*** MATERIAL FOR THIS TASK Section Begins ***

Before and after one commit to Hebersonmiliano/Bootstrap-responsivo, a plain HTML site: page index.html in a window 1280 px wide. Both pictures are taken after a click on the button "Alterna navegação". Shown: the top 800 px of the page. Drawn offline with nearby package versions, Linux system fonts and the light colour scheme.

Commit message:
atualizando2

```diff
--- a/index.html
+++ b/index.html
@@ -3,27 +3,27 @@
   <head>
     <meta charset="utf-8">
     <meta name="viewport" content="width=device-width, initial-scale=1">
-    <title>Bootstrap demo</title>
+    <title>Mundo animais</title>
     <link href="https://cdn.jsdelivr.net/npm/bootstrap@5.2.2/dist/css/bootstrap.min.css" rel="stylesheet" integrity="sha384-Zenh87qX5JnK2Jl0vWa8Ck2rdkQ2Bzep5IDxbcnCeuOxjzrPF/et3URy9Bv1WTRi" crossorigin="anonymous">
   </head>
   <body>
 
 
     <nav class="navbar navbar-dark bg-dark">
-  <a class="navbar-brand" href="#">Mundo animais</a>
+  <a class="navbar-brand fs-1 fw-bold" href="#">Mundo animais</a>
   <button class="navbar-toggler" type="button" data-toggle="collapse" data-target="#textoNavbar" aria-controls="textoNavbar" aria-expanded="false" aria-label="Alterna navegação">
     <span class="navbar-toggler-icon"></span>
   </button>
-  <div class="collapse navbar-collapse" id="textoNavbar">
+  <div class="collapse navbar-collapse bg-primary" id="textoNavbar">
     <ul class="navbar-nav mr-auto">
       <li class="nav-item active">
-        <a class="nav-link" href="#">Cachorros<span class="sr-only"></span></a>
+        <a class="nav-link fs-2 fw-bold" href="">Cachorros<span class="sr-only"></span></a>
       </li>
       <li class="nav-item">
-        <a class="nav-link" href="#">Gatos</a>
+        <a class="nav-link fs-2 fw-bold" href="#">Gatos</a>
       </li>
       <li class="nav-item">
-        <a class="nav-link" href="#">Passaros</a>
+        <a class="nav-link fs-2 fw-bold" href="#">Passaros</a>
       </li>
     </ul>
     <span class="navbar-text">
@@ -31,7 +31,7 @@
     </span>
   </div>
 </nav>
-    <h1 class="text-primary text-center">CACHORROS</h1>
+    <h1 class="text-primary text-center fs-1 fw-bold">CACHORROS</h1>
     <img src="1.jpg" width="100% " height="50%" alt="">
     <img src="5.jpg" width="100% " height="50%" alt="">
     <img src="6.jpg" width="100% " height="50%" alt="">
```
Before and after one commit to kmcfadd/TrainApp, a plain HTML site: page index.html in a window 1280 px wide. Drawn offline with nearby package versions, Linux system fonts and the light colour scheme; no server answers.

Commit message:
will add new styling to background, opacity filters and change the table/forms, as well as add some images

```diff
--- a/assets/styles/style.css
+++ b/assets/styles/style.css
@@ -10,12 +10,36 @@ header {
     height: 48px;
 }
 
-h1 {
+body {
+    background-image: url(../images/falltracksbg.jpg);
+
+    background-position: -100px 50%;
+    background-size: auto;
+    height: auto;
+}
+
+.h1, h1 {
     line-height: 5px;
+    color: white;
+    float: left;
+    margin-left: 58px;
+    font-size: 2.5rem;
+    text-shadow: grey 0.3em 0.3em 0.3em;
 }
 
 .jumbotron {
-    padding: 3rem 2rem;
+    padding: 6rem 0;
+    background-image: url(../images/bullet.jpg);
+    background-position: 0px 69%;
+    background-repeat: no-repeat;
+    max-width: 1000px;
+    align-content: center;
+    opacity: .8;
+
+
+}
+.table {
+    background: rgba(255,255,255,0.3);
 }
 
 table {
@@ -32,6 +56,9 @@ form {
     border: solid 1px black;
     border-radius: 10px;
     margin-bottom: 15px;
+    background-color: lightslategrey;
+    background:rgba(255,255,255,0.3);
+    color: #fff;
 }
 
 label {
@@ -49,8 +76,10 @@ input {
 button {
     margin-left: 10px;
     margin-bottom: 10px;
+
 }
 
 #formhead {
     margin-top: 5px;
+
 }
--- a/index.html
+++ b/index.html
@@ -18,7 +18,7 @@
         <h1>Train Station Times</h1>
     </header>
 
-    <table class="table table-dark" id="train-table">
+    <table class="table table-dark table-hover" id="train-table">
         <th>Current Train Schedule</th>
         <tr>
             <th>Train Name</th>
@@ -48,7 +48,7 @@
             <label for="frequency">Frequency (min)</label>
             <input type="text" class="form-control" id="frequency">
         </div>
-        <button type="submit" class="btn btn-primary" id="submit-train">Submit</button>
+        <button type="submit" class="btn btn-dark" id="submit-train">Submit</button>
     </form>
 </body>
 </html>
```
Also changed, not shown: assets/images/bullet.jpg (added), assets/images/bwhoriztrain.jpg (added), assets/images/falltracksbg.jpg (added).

*** MATERIAL FOR THIS TASK Section Ends ***

(INSTRUCTIONS TO FOLLOW): Please output each entry above exactly, leaving nothing out.

(WRITTEN RESPONSE):
Before and after one commit to Hebersonmiliano/Bootstrap-responsivo, a plain HTML site: page index.html in a window 1280 px wide. Both pictures are taken after a click on the button "Alterna navegação". Shown: the top 800 px of the page. Drawn offline with nearby package versions, Linux system fonts and the light colour scheme.

Commit message:
atualizando2

```diff
--- a/index.html
+++ b/index.html
@@ -3,27 +3,27 @@
   <head>
     <meta charset="utf-8">
     <meta name="viewport" content="width=device-width, initial-scale=1">
-    <title>Bootstrap demo</title>
+    <title>Mundo animais</title>
     <link href="https://cdn.jsdelivr.net/npm/bootstrap@5.2.2/dist/css/bootstrap.min.css" rel="stylesheet" integrity="sha384-Zenh87qX5JnK2Jl0vWa8Ck2rdkQ2Bzep5IDxbcnCeuOxjzrPF/et3URy9Bv1WTRi" crossorigin="anonymous">
   </head>
   <body>
 
 
     <nav class="navbar navbar-dark bg-dark">
-  <a class="navbar-brand" href="#">Mundo animais</a>
+  <a class="navbar-brand fs-1 fw-bold" href="#">Mundo animais</a>
   <button class="navbar-toggler" type="button" data-toggle="collapse" data-target="#textoNavbar" aria-controls="textoNavbar" aria-expanded="false" aria-label="Alterna navegação">
     <span class="navbar-toggler-icon"></span>
   </button>
-  <div class="collapse navbar-collapse" id="textoNavbar">
+  <div class="collapse navbar-collapse bg-primary" id="textoNavbar">
     <ul class="navbar-nav mr-auto">
       <li class="nav-item active">
-        <a class="nav-link" href="#">Cachorros<span class="sr-only"></span></a>
+        <a class="nav-link fs-2 fw-bold" href="">Cachorros<span class="sr-only"></span></a>
       </li>
       <li class="nav-item">
-        <a class="nav-link" href="#">Gatos</a>
+        <a class="nav-link fs-2 fw-bold" href="#">Gatos</a>
       </li>
       <li class="nav-item">
-        <a class="nav-link" href="#">Passaros</a>
+        <a class="nav-link fs-2 fw-bold" href="#">Passaros</a>
       </li>
     </ul>
     <span class="navbar-text">
@@ -31,7 +31,7 @@
     </span>
   </div>
 </nav>
-    <h1 class="text-primary text-center">CACHORROS</h1>
+    <h1 class="text-primary text-center fs-1 fw-bold">CACHORROS</h1>
     <img src="1.jpg" width="100% " height="50%" alt="">
     <img src="5.jpg" width="100% " height="50%" alt="">
     <img src="6.jpg" width="100% " height="50%" alt="">
```
Before and after one commit to kmcfadd/TrainApp, a plain HTML site: page index.html in a window 1280 px wide. Drawn offline with nearby package versions, Linux system fonts and the light colour scheme; no server answers.

Commit message:
will add new styling to background, opacity filters and change the table/forms, as well as add some images

```diff
--- a/assets/styles/style.css
+++ b/assets/styles/style.css
@@ -10,12 +10,36 @@ header {
     height: 48px;
 }
 
-h1 {
+body {
+    background-image: url(../images/falltracksbg.jpg);
+
+    background-position: -100px 50%;
+    background-size: auto;
+    height: auto;
+}
+
+.h1, h1 {
     line-height: 5px;
+    color: white;
+    float: left;
+    margin-left: 58px;
+    font-size: 2.5rem;
+    text-shadow: grey 0.3em 0.3em 0.3em;
 }
 
 .jumbotron {
-    padding: 3rem 2rem;
+    padding: 6rem 0;
+    background-image: url(../images/bullet.jpg);
+    background-position: 0px 69%;
+    background-repeat: no-repeat;
+    max-width: 1000px;
+    align-content: center;
+    opacity: .8;
+
+
+}
+.table {
+    background: rgba(255,255,255,0.3);
 }
 
 table {
@@ -32,6 +56,9 @@ form {
     border: solid 1px black;
     border-radius: 10px;
     margin-bottom: 15px;
+    background-color: lightslategrey;
+    background:rgba(255,255,255,0.3);
+    color: #fff;
 }
 
 label {
@@ -49,8 +76,10 @@ input {
 button {
     margin-left: 10px;
     margin-bottom: 10px;
+
 }
 
 #formhead {
     margin-top: 5px;
+
 }
--- a/index.html
+++ b/index.html
@@ -18,7 +18,7 @@
         <h1>Train Station Times</h1>
     </header>
 
-    <table class="table table-dark" id="train-table">
+    <table class="table table-dark table-hover" id="train-table">
         <th>Current Train Schedule</th>
         <tr>
             <th>Train Name</th>
@@ -48,7 +48,7 @@
             <label for="frequency">Frequency (min)</label>
             <input type="text" class="form-control" id="frequency">
         </div>
-        <button type="submit" class="btn btn-primary" id="submit-train">Submit</button>
+        <button type="submit" class="btn btn-dark" id="submit-train">Submit</button>
     </form>
 </body>
 </html>
```
Also changed, not shown: assets/images/bullet.jpg (added), assets/images/bwhoriztrain.jpg (added), assets/images/falltracksbg.jpg (added).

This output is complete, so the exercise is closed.